### MATERIAL FOR THE TASK
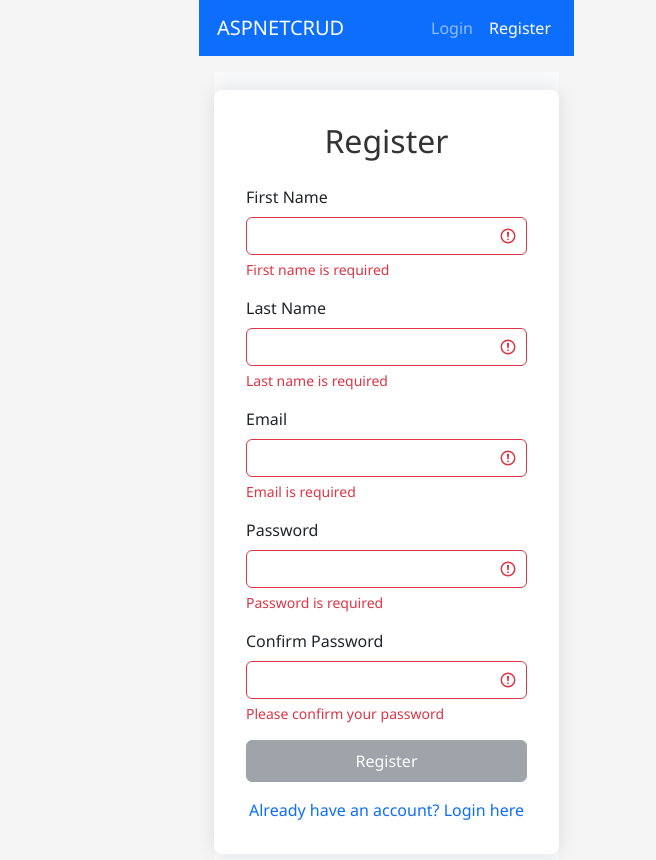
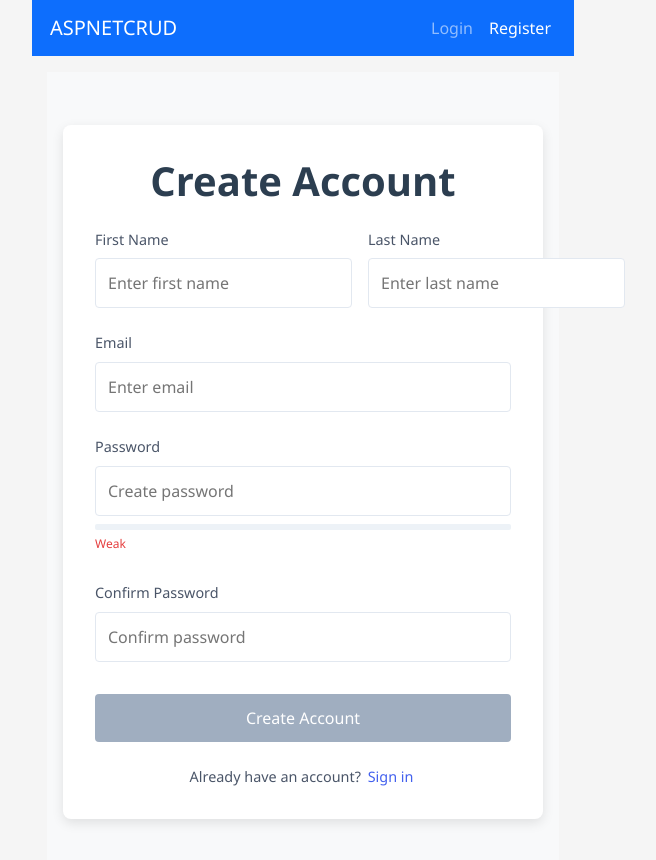
Before and after one commit to mrhonek/dotnetcrudclient, a Vue app: page /register in a window 1280 px wide. Shown: the top 860 px of the page, without its empty margins (66-722 px from the left). Built offline with nearby package versions, Linux system fonts and the light colour scheme; the HTML template or start-up script is replaced by a standard one.

Commit message:
fix: Update register method to match auth store parameters

```diff
--- a/src/views/RegisterView.vue
+++ b/src/views/RegisterView.vue
@@ -1,105 +1,110 @@
 <template>
   <div class="register-container">
-    <div class="register-form">
-      <h2>Register</h2>
-      <form @submit.prevent="register" class="needs-validation" novalidate>
-        <div class="mb-3">
-          <label for="firstName" class="form-label">First Name</label>
-          <input
-            type="text"
-            class="form-control"
-            :class="{ 'is-invalid': firstNameError }"
-            id="firstName"
-            v-model="firstName"
-            required
-            autocomplete="given-name"
-          />
-          <div class="invalid-feedback" v-if="firstNameError">
-            {{ firstNameError }}
+    <div class="register-card">
+      <h1 class="title">Create Account</h1>
+
+      <!-- Show API errors from the auth store -->
+      <div v-if="authStore.error" class="error-alert">
+        {{ authStore.error }}
+      </div>
+
+      <form @submit.prevent="register" class="register-form">
+        <div class="form-row">
+          <div class="form-group">
+            <label for="firstName">First Name</label>
+            <input
+              id="firstName"
+              v-model="firstName"
+              :class="{ 'input-error': firstNameError }"
+              type="text"
+              placeholder="Enter first name"
+              @blur="validateFirstName"
+            />
+            <span v-if="firstNameError" class="error-text">{{ firstNameError }}</span>
+          </div>
+
+          <div class="form-group">
+            <label for="lastName">Last Name</label>
+            <input
+              id="lastName"
+              v-model="lastName"
+              :class="{ 'input-error': lastNameError }"
+              type="text"
+              placeholder="Enter last name"
+              @blur="validateLastName"
+            />
+            <span v-if="lastNameError" class="error-text">{{ lastNameError }}</span>
           </div>
         </div>
 
-        <div class="mb-3">
-          <label for="lastName" class="form-label">Last Name</label>
+        <div class="form-group">
+          <label for="email">Email</label>
           <input
-            type="text"
-            class="form-control"
-            :class="{ 'is-invalid': lastNameError }"
-            id="lastName"
-            v-model="lastName"
-            required
-            autocomplete="family-name"
+            id="email"
+            v-model="email"
+            :class="{ 'input-error': emailError }"
+            type="email"
+            placeholder="Enter email"
+            @blur="validateEmail"
           />
-          <div class="invalid-feedback" v-if="lastNameError">
-            {{ lastNameError }}
-          </div>
+          <span v-if="emailError" class="error-text">{{ emailError }}</span>
         </div>
 
-        <div class="mb-3">
-          <label for="email" class="form-label">Email</label>
+        <div class="form-group">
+          <label for="password">Password</label>
           <input
-            type="email"
-            class="form-control"
-            :class="{ 'is-invalid': emailError }"
-            id="email"
-            v-model="email"
-            required
-            autocomplete="email"
+            id="password"
+            v-model="password"
+            :class="{ 'input-error': passwordError }"
+            type="password"
+            placeholder="Create password"
+            @input="validatePassword"
+            @blur="validatePassword"
           />
-          <div class="invalid-feedback" v-if="emailError">
-            {{ emailError }}
+
+          <div class="password-strength">
+            <div class="strength-meter">
+              <div
+                class="strength-value"
+                :class="passwordStrengthClass"
+                :style="{ width: `${passwordStrength}%` }"
+              ></div>
+            </div>
+            <span class="strength-text" :class="passwordStrengthClass">
+              {{ passwordStrengthText }}
+            </span>
           </div>
+
+          <span v-if="passwordError" class="error-text">{{ passwordError }}</span>
         </div>
 
-        <div class="mb-3">
-          <label for="password" class="form-label">Password</label>
+        <div class="form-group">
+          <label for="confirmPassword">Confirm Password</label>
           <input
-            type="password"
-            class="form-control"
-            :class="{ 'is-invalid': passwordError }"
-            id="password"
-            v-model="password"
-            required
-            autocomplete="new-password"
-          />
-          <div class="invalid-feedback" v-if="passwordError">
-            {{ passwordError }}
-          </div>
-        </div>
-
-        <div class="mb-3">
-          <label for="confirmPassword" class="form-label">Confirm Password</label>
-          <input
-            type="password"
-            class="form-control"
-            :class="{ 'is-invalid': confirmPasswordError }"
             id="confirmPassword"
             v-model="confirmPassword"
-            required
-            autocomplete="new-password"
+            :class="{ 'input-error': confirmPasswordError }"
+            type="password"
+            placeholder="Confirm password"
+            @input="validateConfirmPassword"
+            @blur="validateConfirmPassword"
           />
-          <div class="invalid-feedback" v-if="confirmPasswordError">
-            {{ confirmPasswordError }}
-          </div>
-        </div>
-
-        <div v-if="authStore.error" class="alert alert-danger" role="alert">
-          {{ authStore.error }}
+          <span v-if="confirmPasswordError" class="error-text">{{ confirmPasswordError }}</span>
         </div>
 
         <button
           type="submit"
-          class="btn btn-primary w-100"
-          :disabled="isSubmitting || !isFormValid"
+          class="btn-primary"
+          :disabled="!isFormValid || authStore.isLoading"
         >
-          <span v-if="isSubmitting" class="spinner-border spinner-border-sm me-2" role="status"></span>
-          {{ isSubmitting ? 'Creating account...' : 'Register' }}
+          <span v-if="authStore.isLoading" class="spinner"></span>
+          {{ authStore.isLoading ? 'Creating Account...' : 'Create Account' }}
         </button>
+      </form>
 
-        <div class="mt-3 text-center">
-          <router-link to="/login">Already have an account? Login here</router-link>
-        </div>
-      </form>
+      <div class="login-link">
+        Already have an account? <router-link to="/login">Sign in</router-link>
+      </div>
     </div>
   </div>
 </template>
@@ -107,211 +112,162 @@
 <script setup lang="ts">
 import { ref, computed } from 'vue';
 import { useRouter } from 'vue-router';
-import { useAuthStore } from '../stores/auth';
+import { useAuthStore } from '@/stores/auth';
 
 const router = useRouter();
 const authStore = useAuthStore();
 
+// Form fields
 const firstName = ref('');
 const lastName = ref('');
 const email = ref('');
 const password = ref('');
 const confirmPassword = ref('');
-const isSubmitting = ref(false);
 
-// Clear any existing errors when component mounts
-authStore.clearError();
+// Validation error messages
+const firstNameError = ref('');
+const lastNameError = ref('');
+const emailError = ref('');
+const passwordError = ref('');
+const confirmPasswordError = ref('');
 
-const firstNameError = computed(() => {
-  if (!firstName.value) return 'First name is required';
-  if (firstName.value.length < 2) return 'First name must be at least 2 characters long';
-  if (firstName.value.length > 50) return 'First name must be less than 50 characters';
-  return '';
+// Validation methods
+const validateFirstName = () => {
+  if (!firstName.value.trim()) {
+    firstNameError.value = 'First name is required';
+    return false;
+  }
+  firstNameError.value = '';
+  return true;
+};
+
+const validateLastName = () => {
+  if (!lastName.value.trim()) {
+    lastNameError.value = 'Last name is required';
+    return false;
+  }
+  lastNameError.value = '';
+  return true;
+};
+
+const validateEmail = () => {
+  const emailRegex = /^[^\s@]+@[^\s@]+\.[^\s@]+$/;
+  if (!email.value.trim()) {
+    emailError.value = 'Email is required';
+    return false;
+  } else if (!emailRegex.test(email.value.trim())) {
+    emailError.value = 'Please enter a valid email address';
+    return false;
+  }
+  emailError.value = '';
+  return true;
+};
+
+const validatePassword = () => {
+  if (!password.value) {
+    passwordError.value = 'Password is required';
+    return false;
+  } else if (password.value.length < 8) {
+    passwordError.value = 'Password must be at least 8 characters';
+    return false;
+  }
+  passwordError.value = '';
+  return true;
+};
+
+const validateConfirmPassword = () => {
+  if (!confirmPassword.value) {
+    confirmPasswordError.value = 'Please confirm your password';
+    return false;
+  } else if (confirmPassword.value !== password.value) {
+    confirmPasswordError.value = 'Passwords do not match';
+    return false;
+  }
+  confirmPasswordError.value = '';
+  return true;
+};
+
+// Password strength
+const calculatePasswordStrength = (pw: string): number => {
+  if (!pw) return 0;
+
+  let score = 0;
+
+  // Length check
+  if (pw.length >= 8) score += 20;
+  if (pw.length >= 12) score += 10;
+
+  // Character variety checks
+  if (/[A-Z]/.test(pw)) score += 15; // Has uppercase
+  if (/[a-z]/.test(pw)) score += 15; // Has lowercase
+  if (/[0-9]/.test(pw)) score += 15; // Has numbers
+  if (/[^A-Za-z0-9]/.test(pw)) score += 25; // Has special chars
+
+  return Math.min(score, 100);
+};
+
+const passwordStrength = computed(() => calculatePasswordStrength(password.value));
+
+const passwordStrengthClass = computed(() => {
+  const strength = passwordStrength.value;
+  if (strength < 40) return 'weak';
+  if (strength < 70) return 'medium';
+  return 'strong';
 });
 
-const lastNameError = computed(() => {
-  if (!lastName.value) return 'Last name is required';
-  if (lastName.value.length < 2) return 'Last name must be at least 2 characters long';
-  if (lastName.value.length > 50) return 'Last name must be less than 50 characters';
-  return '';
+const passwordStrengthText = computed(() => {
+  const strength = passwordStrength.value;
+  if (strength < 40) return 'Weak';
+  if (strength < 70) return 'Medium';
+  return 'Strong';
 });
 
-const emailError = computed(() => {
-  if (!email.value) return 'Email is required';
-  if (!/^[^\s@]+@[^\s@]+\.[^\s@]+$/.test(email.value)) {
-    return 'Please enter a valid email address';
-  }
-  return '';
+// Form validation
+const isFormValid = computed(() => {
+  return (
+    !firstNameError.value && firstName.value.trim() !== '' &&
+    !lastNameError.value && lastName.value.trim() !== '' &&
+    !emailError.value && email.value.trim() !== '' &&
+    !passwordError.value && password.value !== '' &&
+    !confirmPasswordError.value && confirmPassword.value !== '' &&
+    password.value === confirmPassword.value
+  );
 });
 
-const passwordError = computed(() => {
-  if (!password.value) return 'Password is required';
-  if (password.value.length < 6) {
-    return 'Password must be at least 6 characters long';
+// Form submission
+const register = async () => {
+  // Clear any previous errors
+  authStore.clearError();
+
+  // Validate all fields
+  const isFirstNameValid = validateFirstName();
+  const isLastNameValid = validateLastName();
+  const isEmailValid = validateEmail();
+  const isPasswordValid = validatePassword();
+  const isConfirmPasswordValid = validateConfirmPassword();
+
+  if (!isFirstNameValid || !isLastNameValid || !isEmailValid || !isPasswordValid || !isConfirmPasswordValid) {
+    return;
   }
-  if (!/[A-Z]/.test(password.value)) {
-    return 'Password must contain at least one uppercase letter';
-  }
-  if (!/[a-z]/.test(password.value)) {
-    return 'Password must contain at least one lowercase letter';
-  }
-  if (!/[0-9]/.test(password.value)) {
-    return 'Password must contain at least one number';
-  }
-  if (!/[^a-zA-Z0-9]/.test(password.value)) {
-    return 'Password must contain at least one special character';
-  }
-  return '';
-});
-
-const confirmPasswordError = computed(() => {
-  if (!confirmPassword.value) return 'Please confirm your password';
-  if (confirmPassword.value !== password.value) {
-    return 'Passwords do not match';
-  }
-  return '';
-});
-
-const isFormValid = computed(() => {
-  return !firstNameError.value && !lastNameError.value && !emailError.value &&
-         !passwordError.value && !confirmPasswordError.value &&
-         firstName.value.length > 0 && lastName.value.length > 0 &&
-         email.value.length > 0 && password.value.length > 0 &&
-         confirmPassword.value.length > 0;
-});
-
-async function register() {
-  if (!isFormValid.value) return;
 
   try {
-    isSubmitting.value = true;
-
-    // Combine first and last name for display/feedback
+    // Combine first and last name for the name parameter
     const fullName = `${firstName.value.trim()} ${lastName.value.trim()}`;
 
-    // Create username from first name, first letter of last name + random number
-    const username = (firstName.value.trim().toLowerCase() +
-                     (lastName.value ? lastName.value.trim()[0].toLowerCase() : '') +
-                     Math.floor(Math.random() * 1000));
+    const success = await authStore.register(
+      fullName,
+      email.value.trim(),
+      password.value
+    );
 
-    // Prepare registration data with simplified structure
-    const registerData = {
-      username: username,
-      email: email.value.toLowerCase().trim(),
-      password: password.value,
-      confirmPassword: password.value,
-      firstName: firstName.value.trim(),
-      lastName: lastName.value.trim()
-    };
-
-    // Also try a modified version with fully expanded data
-    console.log('Original registration data:', {
-      ...registerData,
-      password: '[REDACTED]',
-      confirmPassword: '[REDACTED]'
-    });
-
-    // Try with a simpler format that strictly matches the backend model
-    const simplifiedData = {
-      Username: "testuser" + Math.floor(Math.random() * 1000),
-      Email: email.value.toLowerCase().trim(),
-      Password: password.value,
-      ConfirmPassword: password.value,
-      FirstName: firstName.value.trim(),
-      LastName: lastName.value.trim()
-    };
-
-    console.log('Simplified registration data:', {
-      ...simplifiedData,
-      Password: '[REDACTED]',
-      ConfirmPassword: '[REDACTED]'
-    });
-
-    // Add logging of password format requirements
-    const passwordChecks = {
-      length: password.value.length >= 6,
-      hasUppercase: /[A-Z]/.test(password.value),
-      hasLowercase: /[a-z]/.test(password.value),
-      hasNumber: /[0-9]/.test(password.value),
-      hasSpecial: /[^a-zA-Z0-9]/.test(password.value),
-      passwordsMatch: password.value === confirmPassword.value
-    };
-    console.log('Password requirements check:', passwordChecks);
-
-    // Use direct fetch with explicit URL instead of the auth store
-    const apiUrl = 'https://dotnetcrud-production.up.railway.app/api/Auth/register';
-    console.log('Sending registration request to:', apiUrl);
-
-    const response = await fetch(apiUrl, {
-      method: 'POST',
-      headers: {
-        'Content-Type': 'application/json',
-      },
-      body: JSON.stringify(simplifiedData), // Use the simplified data instead
-    });
-
-    // Log raw response details
-    console.log('Raw response:', {
-      status: response.status,
-      statusText: response.statusText,
-      headers: Object.fromEntries([...response.headers.entries()])
-    });
-
-    const data = await response.json();
-    console.log('Registration response data:', data);
-    console.log('Complete registration response:', {
-      status: response.status,
-      statusText: response.statusText,
-      data,
-      errors: data.errors || 'No specific errors returned'
-    });
-
-    if (!response.ok) {
-      // Handle errors
-      if (data.errors && Array.isArray(data.errors) && data.errors.length > 0) {
-        authStore.error = data.errors.join(', ');
-      } else if (data.errors && typeof data.errors === 'object') {
-        authStore.error = Object.values(data.errors).flat().join(', ');
-      } else if (data.message) {
-        authStore.error = data.message;
-      } else {
-        authStore.error = 'Registration failed. Please try again.';
-      }
-      return false;
+    if (success) {
+      router.push('/');
     }
-
-    // Handle successful registration
-    if (data.isSuccess && data.token) {
-      // Store user info
-      const user = {
-        username,
-        email: email.value.toLowerCase().trim(),
-        name: fullName,
-        token: data.token
-      };
-
-      localStorage.setItem('token', data.token);
-      localStorage.setItem('refreshToken', data.refreshToken);
-      localStorage.setItem('user', JSON.stringify(user));
-
-      authStore.token = data.token;
-      authStore.user = user;
-      authStore.error = null;
-
-      router.push('/todos');
-      return true;
-    } else {
-      authStore.error = 'Registration successful but no token received. Please try logging in.';
-      return false;
-    }
-  } catch (error: any) {
-    console.error('Registration error:', error);
-    authStore.error = error.message || 'An unexpected error occurred';
-    return false;
-  } finally {
-    isSubmitting.value = false;
+  } catch (error) {
+    // Error is handled by the auth store
+    console.error('Registration failed:', error);
   }
-}
+};
 </script>
 
 <style scoped>
@@ -321,54 +277,197 @@ async function register() {
   align-items: center;
   min-height: 100vh;
   background-color: #f8f9fa;
+  padding: 1rem;
+}
+
+.register-card {
+  background: white;
+  padding: 2rem;
+  border-radius: 8px;
+  box-shadow: 0 4px 12px rgba(0, 0, 0, 0.1);
+  width: 100%;
+  max-width: 480px;
+}
+
+h1.title {
+  text-align: center;
+  margin-bottom: 1.5rem;
+  color: #2c3e50;
+  font-weight: 600;
 }
 
 .register-form {
-  background: white;
-  padding: 2rem;
-  border-radius: 8px;
-  box-shadow: 0 0 20px rgba(0, 0, 0, 0.1);
-  width: 100%;
-  max-width: 400px;
+  display: flex;
+  flex-direction: column;
+  gap: 1rem;
 }
 
-h2 {
-  text-align: center;
-  margin-bottom: 1.5rem;
-  color: #333;
+.form-row {
+  display: flex;
+  gap: 1rem;
 }
 
-.form-control:focus {
-  border-color: #80bdff;
-  box-shadow: 0 0 0 0.2rem rgba(0, 123, 255, 0.25);
+@media (max-width: 576px) {
+  .form-row {
+    flex-direction: column;
+    gap: 1rem;
+  }
+}
+
+.form-group {
+  display: flex;
+  flex-direction: column;
+  flex: 1;
+  margin-bottom: 0.5rem;
+}
+
+label {
+  font-size: 0.9rem;
+  font-weight: 500;
+  margin-bottom: 0.5rem;
+  color: #4a5568;
+}
+
+input {
+  padding: 0.75rem;
+  border: 1px solid #e2e8f0;
+  border-radius: 4px;
+  font-size: 1rem;
+  transition: border-color 0.2s, box-shadow 0.2s;
+}
+
+input:focus {
+  outline: none;
+  border-color: #3182ce;
+  box-shadow: 0 0 0 3px rgba(49, 130, 206, 0.1);
+}
+
+.input-error {
+  border-color: #dc3545;
+}
+
+.input-error:focus {
+  box-shadow: 0 0 0 3px rgba(220, 53, 69, 0.1);
+}
+
+.error-text {
+  color: #dc3545;
+  font-size: 0.8rem;
+  margin-top: 0.25rem;
 }
 
 .btn-primary {
-  background-color: #0d6efd;
-  border-color: #0d6efd;
-  padding: 0.5rem 1rem;
+  background-color: #4361ee;
+  color: white;
+  border: none;
+  padding: 0.75rem 1rem;
+  border-radius: 4px;
   font-size: 1rem;
-  transition: all 0.3s ease;
+  font-weight: 500;
+  cursor: pointer;
+  transition: background-color 0.2s;
+  margin-top: 0.5rem;
 }
 
 .btn-primary:hover:not(:disabled) {
-  background-color: #0b5ed7;
-  border-color: #0a58ca;
-  transform: translateY(-1px);
+  background-color: #3a56d4;
 }
 
 .btn-primary:disabled {
-  background-color: #6c757d;
-  border-color: #6c757d;
+  background-color: #a0aec0;
   cursor: not-allowed;
 }
 
-a {
-  color: #0d6efd;
-  text-decoration: none;
+.login-link {
+  text-align: center;
+  margin-top: 1.5rem;
+  font-size: 0.9rem;
+  color: #4a5568;
 }
 
-a:hover {
+.login-link a {
+  color: #4361ee;
+  text-decoration: none;
+  font-weight: 500;
+}
+
+.login-link a:hover {
   text-decoration: underline;
 }
+
+.error-alert {
+  background-color: #fff5f5;
+  border: 1px solid #fed7d7;
+  padding: 0.75rem 1rem;
+  border-radius: 4px;
+  margin-bottom: 1rem;
+  color: #c53030;
+  font-size: 0.9rem;
+}
+
+.password-strength {
+  margin-top: 0.5rem;
+  margin-bottom: 0.25rem;
+}
+
+.strength-meter {
+  height: 0.4rem;
+  background-color: #edf2f7;
+  border-radius: 2px;
+  overflow: hidden;
+}
+
+.strength-value {
+  height: 100%;
+  border-radius: 2px;
+  transition: width 0.3s, background-color 0.3s;
+}
+
+.strength-value.weak {
+  background-color: #f56565;
+}
+
+.strength-value.medium {
+  background-color: #ed8936;
+}
+
+.strength-value.strong {
+  background-color: #48bb78;
+}
+
+.strength-text {
+  font-size: 0.75rem;
+  font-weight: 500;
+  margin-top: 0.25rem;
+  display: inline-block;
+}
+
+.strength-text.weak {
+  color: #e53e3e;
+}
+
+.strength-text.medium {
+  color: #dd6b20;
+}
+
+.strength-text.strong {
+  color: #38a169;
+}
+
+.spinner {
+  display: inline-block;
+  width: 1rem;
+  height: 1rem;
+  border: 2px solid rgba(255, 255, 255, 0.3);
+  border-radius: 50%;
+  border-top-color: #fff;
+  animation: spin 0.8s linear infinite;
+  margin-right: 0.5rem;
+}
+
+@keyframes spin {
+  to {
+    transform: rotate(360deg);
+  }
+}
 </style>
```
######
### WHAT YOU WILL DO
Bring together all lines in the records where the word "width" is found.

### WRITTEN SOLUTION
+                :style="{ width: `${passwordStrength}%` }"
+  width: 100%;
+  max-width: 480px;
-  width: 100%;
-  max-width: 400px;
+@media (max-width: 576px) {
+  transition: width 0.3s, background-color 0.3s;
+  width: 1rem;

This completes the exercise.